On The Postponement of Common Core Accountability

by Jose Vilson on February 11, 2014

in Jose

On Monday, New York State found out that its Board of Regents, the governing body for education policy in NYS, decided to postpone accountability measures for teachers and schools in all of New York State, paving the way for educators to get their Common Core ducks in a row. The five-year postponement came at the recommendation of Regent Merryl Tisch, who said,

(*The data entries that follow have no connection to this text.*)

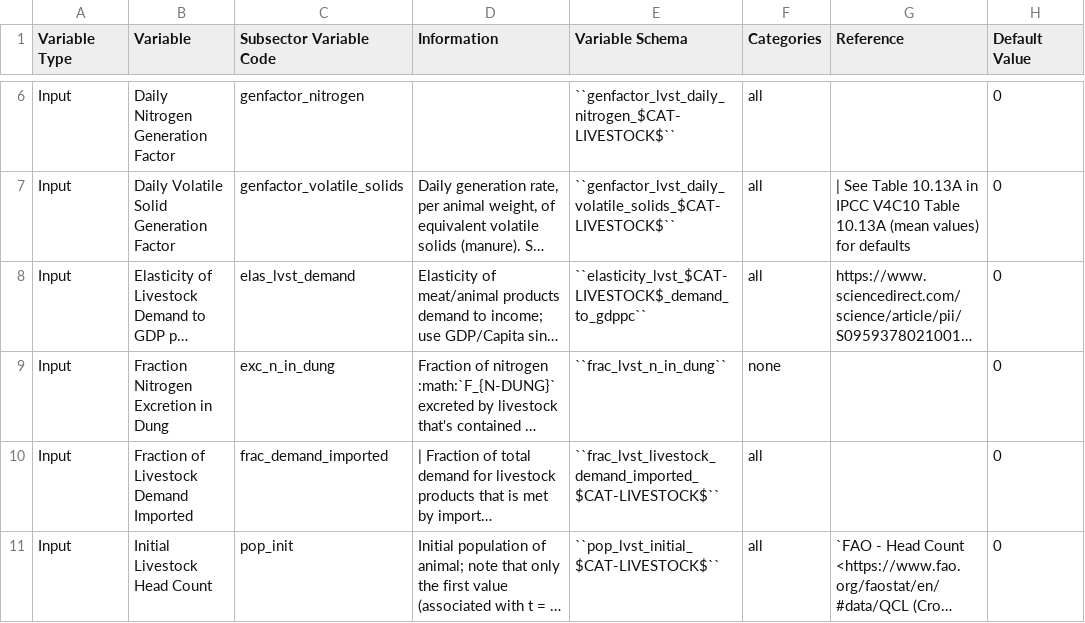
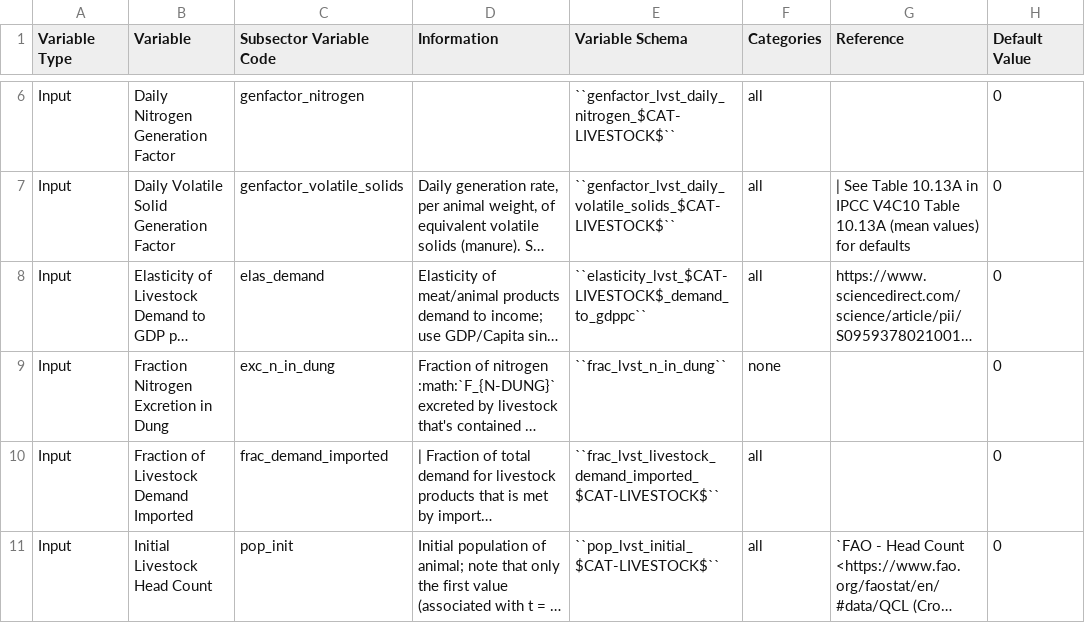
Before and after one commit to jcsyme/sisepuede, a CSV file: sisepuede/attributes/variable_definitions_af_lvst.csv, drawn as a sheet; only a part is shown, gaps mark what is left out; long unchanged cells end in …; the diff names each change by its address in the sheet, - before the commit and + after, or states it on an @@ line.

```diff
--- a/sisepuede/attributes/variable_definitions_af_lvst.csv
+++ b/sisepuede/attributes/variable_definitions_af_lvst.csv
-C8 (Subsector Variable Code): elas_lvst_demand
+C8 (Subsector Variable Code): elas_demand
```
Also changed, not shown: sisepuede/attributes/variable_definitions_af_agrc.csv, sisepuede/attributes/variable_definitions_af_lndu.csv.
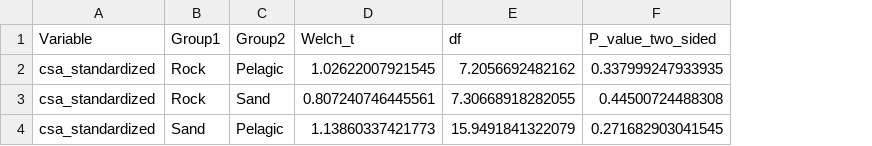
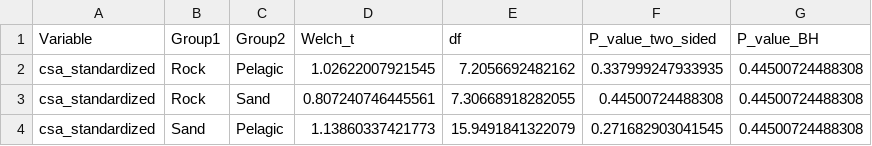
Before and after one commit to ThomasAStewart/satanoperca_pectoral_fin_plasticity, a CSV file: output_files/table_S_satanoperca_welch_ttests_CSA.csv, drawn as a sheet; the diff names each change by its address in the sheet, - before the commit and + after, or states it on an @@ line.

```diff
--- a/output_files/table_S_satanoperca_welch_ttests_CSA.csv
+++ b/output_files/table_S_satanoperca_welch_ttests_CSA.csv
+column G (P_value_BH), rows 2-4: all 0.44500724488308
```
Also changed, not shown: output_files/table_S_satanoperca_levene_test_CSA.csv, output_files/table_S_satanoperca_levene_test_linear.csv, 34 other files.
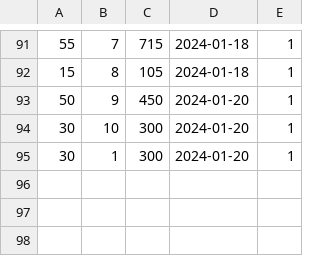
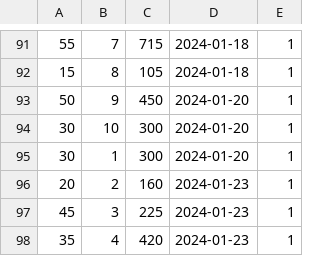
Before and after one commit to zohaibrajan/FitFolio, a CSV file: app/seeds/cardio_logs.csv, drawn as a sheet; only a part is shown, gaps mark what is left out.

Commit message:
New Cardio logs

```diff
--- a/app/seeds/cardio_logs.csv
+++ b/app/seeds/cardio_logs.csv
@@ -95 +95,4 @@
 30,1,300,2024-01-20,1
+20,2,160,2024-01-23,1
+45,3,225,2024-01-23,1
+35,4,420,2024-01-23,1
```
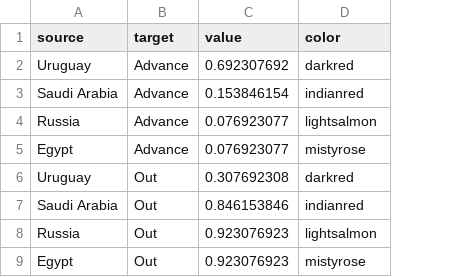
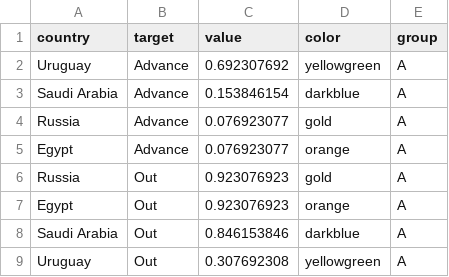
Before and after one commit to losorioc/losorioc.github.io, a CSV file: assets/dataViz/group_a_sk.csv, drawn as a sheet; removed rows and columns are numbered as before the commit, all else as after; the diff names each change by its address in the sheet, - before the commit and + after, or states it on an @@ line.

Commit message:
Add files via upload

```diff
--- a/assets/dataViz/group_a_sk.csv
+++ b/assets/dataViz/group_a_sk.csv
+column E (group), rows 2-7: all A
-A1: source
+A1: country
-D2 (color): darkred
+D2 (color): yellowgreen
-D3 (color): indianred
+D3 (color): darkblue
-D4 (color): lightsalmon
+D4 (color): gold
-D5 (color): mistyrose
+D5 (color): orange
-row 6: Uruguay | Out | 0.307692308 | darkred
-row 7: Saudi Arabia | Out | 0.846153846 | indianred
-D6 (color): lightsalmon
+D6 (color): gold
-D7 (color): mistyrose
+D7 (color): orange
+row 8: Saudi Arabia | Out | 0.846153846 | darkblue | A
+row 9: Uruguay | Out | 0.307692308 | yellowgreen | A
```
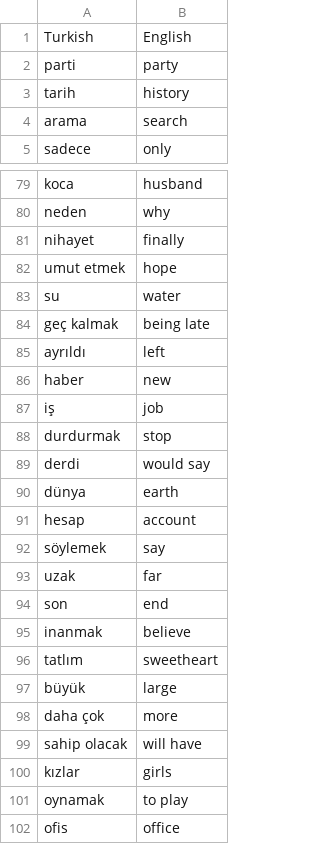
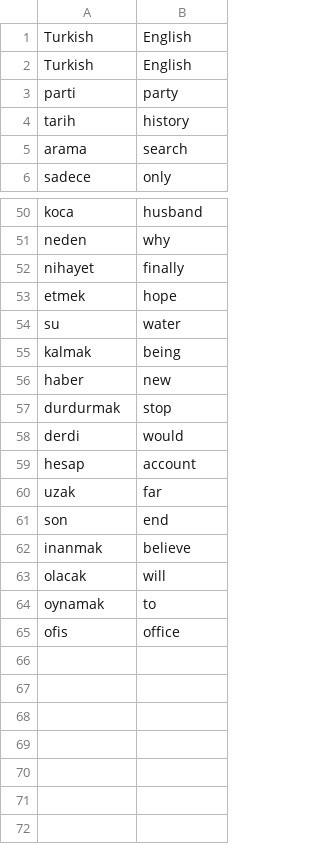
Before and after one commit to khaledelsayed2003/flash_card_app, a CSV file: data/turkish_words.csv, drawn as a sheet; only a part is shown, gaps mark what is left out; the diff covers the shown part only.

Commit message:
Update: cleaned Turkish-English vocabulary CSV by removing encoding errors

```diff
--- a/data/turkish_words.csv
+++ b/data/turkish_words.csv
@@ -1,2 +1,3 @@
 Turkish,English
+Turkish,English
 parti,party
@@ -81,13 +52,9 @@ neden,why
 nihayet,finally
-umut etmek,hope
+etmek,hope
 su,water
-geç kalmak,being late
-ayrıldı,left
+kalmak,being
 haber,new
-iş,job
 durdurmak,stop
-derdi,would say
-dünya,earth
+derdi,would
 hesap,account
-söylemek,say
 uzak,far
@@ -95,8 +62,4 @@ son,end
 inanmak,believe
-tatlım,sweetheart
-büyük,large
-daha çok,more
-sahip olacak,will have
-kızlar,girls
-oynamak,to play
+olacak,will
+oynamak,to
 ofis,office
```
Also changed, not shown: 2 added rows, 32 removed rows and 6 edited cells elsewhere in this file.
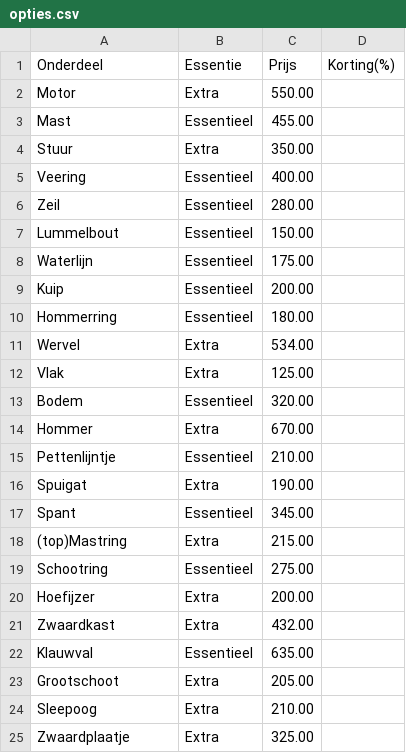
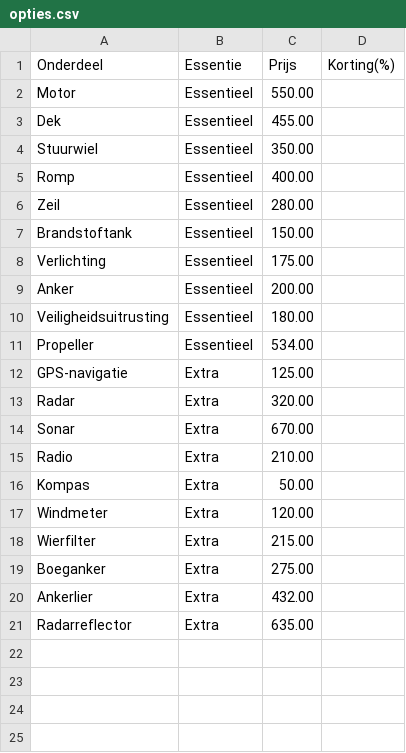
Before and after one commit to OutworldToast/PROJ1D, a CSV file: src/main/resources/opties.csv, drawn as a sheet.

```diff
--- a/src/main/resources/opties.csv
+++ b/src/main/resources/opties.csv
@@ -1,25 +1,21 @@
 Onderdeel,Essentie,Prijs,Korting(%)
-Motor,Extra,550.00
-Mast,Essentieel,455.00
-Stuur,Extra,350.00
-Veering,Essentieel,400.00
+Motor,Essentieel,550.00
+Dek,Essentieel,455.00
+Stuurwiel,Essentieel,350.00
+Romp,Essentieel,400.00
 Zeil,Essentieel,280.00
-Lummelbout,Essentieel,150.00
-Waterlijn,Essentieel,175.00
-Kuip,Essentieel,200.00
-Hommerring,Essentieel,180.00
-Wervel,Extra,534.00
-Vlak,Extra,125.00
-Bodem,Essentieel,320.00
-Hommer,Extra,670.00
-Pettenlijntje,Essentieel,210.00
-Spuigat,Extra,190.00
-Spant,Essentieel,345.00
-(top)Mastring,Extra,215.00
-Schootring,Essentieel,275.00
-Hoefijzer,Extra,200.00
-Zwaardkast,Extra,432.00
-Klauwval,Essentieel,635.00
-Grootschoot,Extra,205.00
-Sleepoog,Extra,210.00
-Zwaardplaatje,Extra,325.00
+Brandstoftank,Essentieel,150.00
+Verlichting,Essentieel,175.00
+Anker,Essentieel,200.00
+Veiligheidsuitrusting,Essentieel,180.00
+Propeller,Essentieel,534.00
+GPS-navigatie,Extra,125.00
+Radar,Extra,320.00
+Sonar,Extra,670.00
+Radio,Extra,210.00
+Kompas,Extra,50.00
+Windmeter,Extra,120.00
+Wierfilter,Extra,215.00
+Boeganker,Extra,275.00
+Ankerlier,Extra,432.00
+Radarreflector,Extra,635.00
```
Also changed, not shown: 1 other file.
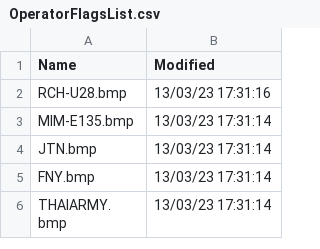
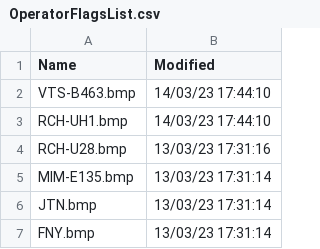
Before and after one commit to classicvalues/VRSOperatorFlags, a CSV file: OperatorFlagsList.csv, drawn as a sheet; only a part is shown; the shorter side is filled out with more unchanged rows; the diff names each change by its address in the sheet, - before the commit and + after, or states it on an @@ line.

```diff
--- a/OperatorFlagsList.csv
+++ b/OperatorFlagsList.csv
+row 2: VTS-B463.bmp | 14/03/23 17:44:10
+row 3: RCH-UH1.bmp | 14/03/23 17:44:10
```
Also changed, not shown: 1 other file.
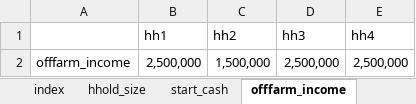
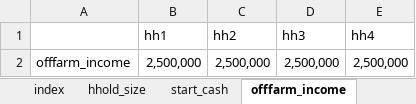
Before and after one commit to James-Hawkins/household_ghg_model, an Excel workbook: dairyclimatemodel2/data/household_data.xlsx, sheet offfarm_income, drawn as a sheet; values as stored, in another font and other column widths than the file's, no borders; the diff names each change by its address in the sheet, - before the commit and + after, or states it on an @@ line.

```diff
--- a/dairyclimatemodel2/data/household_data.xlsx (sheet offfarm_income)
+++ b/dairyclimatemodel2/data/household_data.xlsx (sheet offfarm_income)
-C2 (hh2): 1,500,000
+C2 (hh2): 2,500,000
```
Also changed, not shown: sheet maintexpenses, sheet crop_costs, sheet startlivestock, sheet index, other sheet tabs, 48 other files.
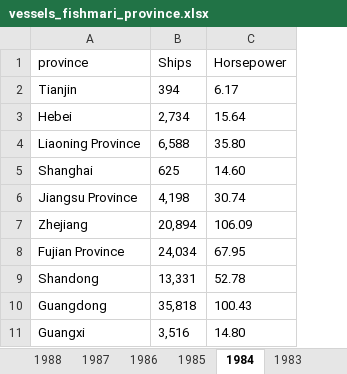
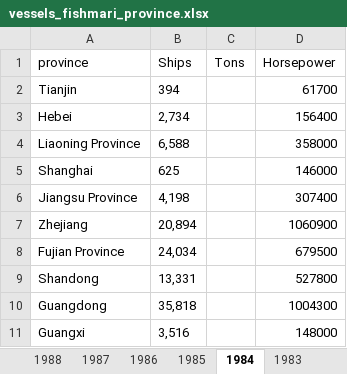
Before and after one commit to szuwalski/AquaFish, an Excel workbook: Data/vessels_fishmari_province.xlsx, sheet 1984, drawn as a sheet; values as stored, in another font and other column widths than the file's, no borders; addresses are those after the commit; the diff names each change by its address in the sheet, - before the commit and + after, or states it on an @@ line.

```diff
--- a/Data/vessels_fishmari_province.xlsx (sheet 1984)
+++ b/Data/vessels_fishmari_province.xlsx (sheet 1984)
+column C (Tons), empty
-D2 (Horsepower): 6.17
+D2 (Horsepower): 61700
-D3 (Horsepower): 15.64
+D3 (Horsepower): 156400
-D4 (Horsepower): 35.80
+D4 (Horsepower): 358000
-D5 (Horsepower): 14.60
+D5 (Horsepower): 146000
-D6 (Horsepower): 30.74
+D6 (Horsepower): 307400
-D7 (Horsepower): 106.09
+D7 (Horsepower): 1060900
-D8 (Horsepower): 67.95
+D8 (Horsepower): 679500
-D9 (Horsepower): 52.78
+D9 (Horsepower): 527800
-D10 (Horsepower): 100.43
+D10 (Horsepower): 1004300
-D11 (Horsepower): 14.80
+D11 (Horsepower): 148000
```
Also changed, not shown: sheet 1995, other sheet tabs, Data/mari_area_algae_province.xlsx, Data/mari_area_fish_province.xlsx, 45 other files.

This report is designed to make significant and timely changes to improve our shared goal of implementing the Common Core. We have heard strong support for higher standards, but we have also heard a desire for more time. The Regents work group put together a series of strong adjustments that will help improve implementation without sacrificing the high standards we’ve set for our students. These changes will help give principals, teachers, parents and students the time to adjust to the new standards without stopping our progress toward the goal we all share: college and career readiness for every student.

Of course, what I failed to include was the part where she (and NY State Commissioner John B. King) mentioned that they listened to the concerned parents and educators yadda yadda yadda. Because, until now, people thought direct protests, letter writing, and meeting interruptions wouldn’t actually make anything happen. To the contrary, this proves that all the interruptions en masse can affect change.

For moderates who prefer not to rock the boat too much, they think, by making logical arguments and talking about things over tea, we can come to a peaceful agreement, and that those in power will somehow relinquish it since they’ll have “seen the light.”As if good graces were enough to shift the locomotive of the CCSS implementation.


We needed a plethora of methods for dissent in order to push back against such powerful reformers. The advocacy, the protests, the social media knocking, the letters to our elected officials, and the changing of the guard in NYC all came from a movement from people. Obviously, the work continues as we need to hold elected officials accountable, but, from my purview, it seems that this was a solid victory in the way of true reform.

Now, if I don’t get all the way through my curriculum, I won’t be too worried. I think I can teach much better this way.




Confession: I didn’t get a chance to see Mandela: Long Walk to Freedom before taking my students.

Confession #2: My kids wouldn’t have gone to see it either if I didn’t bring them myself.

Here’s the thing about auto-bio pics that people don’t want to say, but will readily admit: if our youth don’t get a sense of why something or someone is important, they won’t pay attention to it.

Even before Mandela’s passing, I was excited to hear Idris Elba play Mandela, if only because we sanitize the image of civil rights leaders all the time, and we ought not to. If anything, we should find ways to make those “miracles” more concrete for the people. It’s important for all of us to understand people as multi-dimensional, even the people many of us have proclaimed as heroes. The stains and dents make the statues more real.

Just as I started planning for the trip, he passed. For better or worse, the news on him turned on a switch for my kids. “The guy who Mr. Vilson just talked about” became “the famous guy who passed away and was on the news last night.”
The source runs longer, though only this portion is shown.